Drafting talent is hardly foolproof in any league, and the NBA is no exception. Unless it's a particularly loaded draft class, anything outside of the top five picks can be a gamble.
And sometimes, even the highest picks end up being a gamble with unfortunate results.
The Heat have been on both sides of the fence, as they've had middle-of-the-class picks not pan out, as well as top-10 selections. Here's a look at Miami's five worst draft picks in franchise history.
"Baby Jordan." Remember that moniker, Heat fans?
Miami selected Harold Miner with the 12th overall pick in the 1992 draft. And while the 6’5’’ guard did manage to win the Slam Dunk Contest twice, he had difficulty living up to the lofty expectations facing him when he entered the league.
Miner’s career with the Heat was short, as he spent just three seasons with the team before heading to Cleveland for one year, after which he would retire at the age of 24.
A top 10 overall selection at No. 9 in 1990, Willie Burton was another early '90s flop for the Heat.
Standing at 6’8’’ and weighing in at 210 pounds, Miami had hoped Burton’s size and athleticism would give the team a versatile forward who was also capable of lining up in the guard slot, but the ninth overall pick failed to ever make the impact the Heat were looking for.
Burton averaged 12 points, 3.4 rebounds and 1.4 assists during his rookie campaign, but his totals steadily declined over his next three seasons in Miami.
Tim James was just another member of the beginning of one of Miami’s darker periods, as he was selected as the 25th overall pick of the 1999 draft.
To say James’ career in Miami was short would be gracious.
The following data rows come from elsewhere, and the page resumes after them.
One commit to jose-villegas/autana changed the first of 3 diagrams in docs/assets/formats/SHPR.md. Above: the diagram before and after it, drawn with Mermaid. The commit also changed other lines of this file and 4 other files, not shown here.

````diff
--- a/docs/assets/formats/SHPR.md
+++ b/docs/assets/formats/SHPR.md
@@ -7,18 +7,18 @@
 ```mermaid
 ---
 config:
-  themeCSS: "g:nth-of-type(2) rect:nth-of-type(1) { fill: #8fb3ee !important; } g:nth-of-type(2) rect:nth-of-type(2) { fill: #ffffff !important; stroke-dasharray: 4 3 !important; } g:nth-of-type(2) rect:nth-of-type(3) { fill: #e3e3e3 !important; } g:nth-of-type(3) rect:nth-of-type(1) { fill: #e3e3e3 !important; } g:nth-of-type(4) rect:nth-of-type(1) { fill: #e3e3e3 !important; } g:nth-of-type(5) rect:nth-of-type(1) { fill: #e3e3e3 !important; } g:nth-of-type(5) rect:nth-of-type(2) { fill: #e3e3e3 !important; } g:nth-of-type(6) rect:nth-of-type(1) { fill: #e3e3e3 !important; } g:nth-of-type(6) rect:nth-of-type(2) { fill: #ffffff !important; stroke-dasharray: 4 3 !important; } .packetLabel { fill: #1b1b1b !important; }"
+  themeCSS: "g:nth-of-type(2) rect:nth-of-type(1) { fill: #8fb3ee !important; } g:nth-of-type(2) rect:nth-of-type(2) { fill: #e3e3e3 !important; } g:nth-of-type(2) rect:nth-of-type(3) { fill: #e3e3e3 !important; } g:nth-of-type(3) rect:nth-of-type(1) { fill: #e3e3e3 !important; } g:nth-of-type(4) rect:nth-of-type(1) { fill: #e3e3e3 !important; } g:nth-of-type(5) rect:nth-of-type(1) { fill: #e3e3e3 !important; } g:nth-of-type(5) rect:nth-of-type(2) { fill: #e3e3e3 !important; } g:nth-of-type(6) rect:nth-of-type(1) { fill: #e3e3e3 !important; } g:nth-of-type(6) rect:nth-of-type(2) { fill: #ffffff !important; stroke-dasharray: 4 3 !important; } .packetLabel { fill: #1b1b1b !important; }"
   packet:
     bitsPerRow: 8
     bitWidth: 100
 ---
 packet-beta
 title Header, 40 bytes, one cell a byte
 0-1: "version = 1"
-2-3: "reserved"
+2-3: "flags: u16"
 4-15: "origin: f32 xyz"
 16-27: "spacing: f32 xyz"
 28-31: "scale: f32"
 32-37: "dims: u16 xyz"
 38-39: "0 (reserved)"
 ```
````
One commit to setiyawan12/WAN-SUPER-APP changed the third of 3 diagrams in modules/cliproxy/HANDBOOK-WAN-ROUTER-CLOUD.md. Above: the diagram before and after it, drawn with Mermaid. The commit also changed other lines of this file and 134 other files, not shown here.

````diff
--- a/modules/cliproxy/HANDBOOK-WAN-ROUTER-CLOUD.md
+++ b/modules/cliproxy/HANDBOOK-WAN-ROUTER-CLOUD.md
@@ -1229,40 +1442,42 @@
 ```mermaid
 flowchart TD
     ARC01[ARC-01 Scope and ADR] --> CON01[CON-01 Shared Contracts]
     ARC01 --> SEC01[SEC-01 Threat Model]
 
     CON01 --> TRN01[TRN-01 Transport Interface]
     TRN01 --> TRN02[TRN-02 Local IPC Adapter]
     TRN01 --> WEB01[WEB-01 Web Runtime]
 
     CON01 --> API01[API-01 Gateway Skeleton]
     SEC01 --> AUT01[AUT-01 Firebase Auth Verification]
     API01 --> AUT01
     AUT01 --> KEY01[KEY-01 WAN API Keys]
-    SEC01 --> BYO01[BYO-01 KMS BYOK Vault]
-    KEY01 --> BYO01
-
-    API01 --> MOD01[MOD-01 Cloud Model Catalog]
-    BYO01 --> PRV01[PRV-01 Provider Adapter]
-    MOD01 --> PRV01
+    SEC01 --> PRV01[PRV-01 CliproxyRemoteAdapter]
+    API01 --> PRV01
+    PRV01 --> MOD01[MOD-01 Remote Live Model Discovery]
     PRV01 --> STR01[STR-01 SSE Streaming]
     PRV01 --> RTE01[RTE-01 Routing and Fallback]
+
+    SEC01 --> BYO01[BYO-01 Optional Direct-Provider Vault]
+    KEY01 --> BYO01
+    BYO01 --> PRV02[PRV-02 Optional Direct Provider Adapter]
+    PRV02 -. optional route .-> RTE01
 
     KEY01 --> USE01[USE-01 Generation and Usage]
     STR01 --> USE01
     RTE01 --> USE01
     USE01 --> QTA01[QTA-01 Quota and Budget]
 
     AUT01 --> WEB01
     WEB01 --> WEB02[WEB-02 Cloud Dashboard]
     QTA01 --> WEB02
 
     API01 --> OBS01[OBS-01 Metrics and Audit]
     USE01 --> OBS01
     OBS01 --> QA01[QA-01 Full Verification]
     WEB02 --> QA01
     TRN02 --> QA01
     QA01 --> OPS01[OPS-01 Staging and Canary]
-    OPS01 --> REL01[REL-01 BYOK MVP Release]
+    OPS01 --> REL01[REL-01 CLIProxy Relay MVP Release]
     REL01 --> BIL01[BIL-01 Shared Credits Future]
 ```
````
In all, James saw the floor in just four games for the Heat and scored a whopping total of 11 points.
Following his rookie season, James was dealt to the Charlotte Hornets. Just two years later, he was retired at the age of 25.
Khalid Reeves was another Heat draft pick who spent just one season with the team. Selected 12th overall in 1994, Reeves found himself in Charlotte after his rookie year.
Reeves’ rookie numbers weren’t particularly terrible at 9.2 points, 2.8 rebounds and 4.3 assists per game, but they were hardly worth that of a top-15 pick.
To be fair, Miami was already carrying three point guards when it selected Reeves, including Bimbo Coles.
Michael Beasley was both one of the franchise’s biggest headaches and greatest blessings at the same time.
The Heat passed on the likes of Russell Westbrook, Kevin Love and they were duped out of the Derrick Rose sweepstakes after having the worst record in the league the prior season—all of that for a player with major maturity issues who spent just two seasons with the team before the experiment was deemed a failure.
However, the silver lining in the whole situation was that had Miami lucked out with Rose, or had the Heat selected Westbrook or Love, chances are they would have not been able to assemble the current big three of Dwyane Wade, Chris Bosh and LeBron James.
So, while Beasley was undoubtedly the worst draft pick in the franchise’s history, I don’t think many Heat fans would have it any other way today.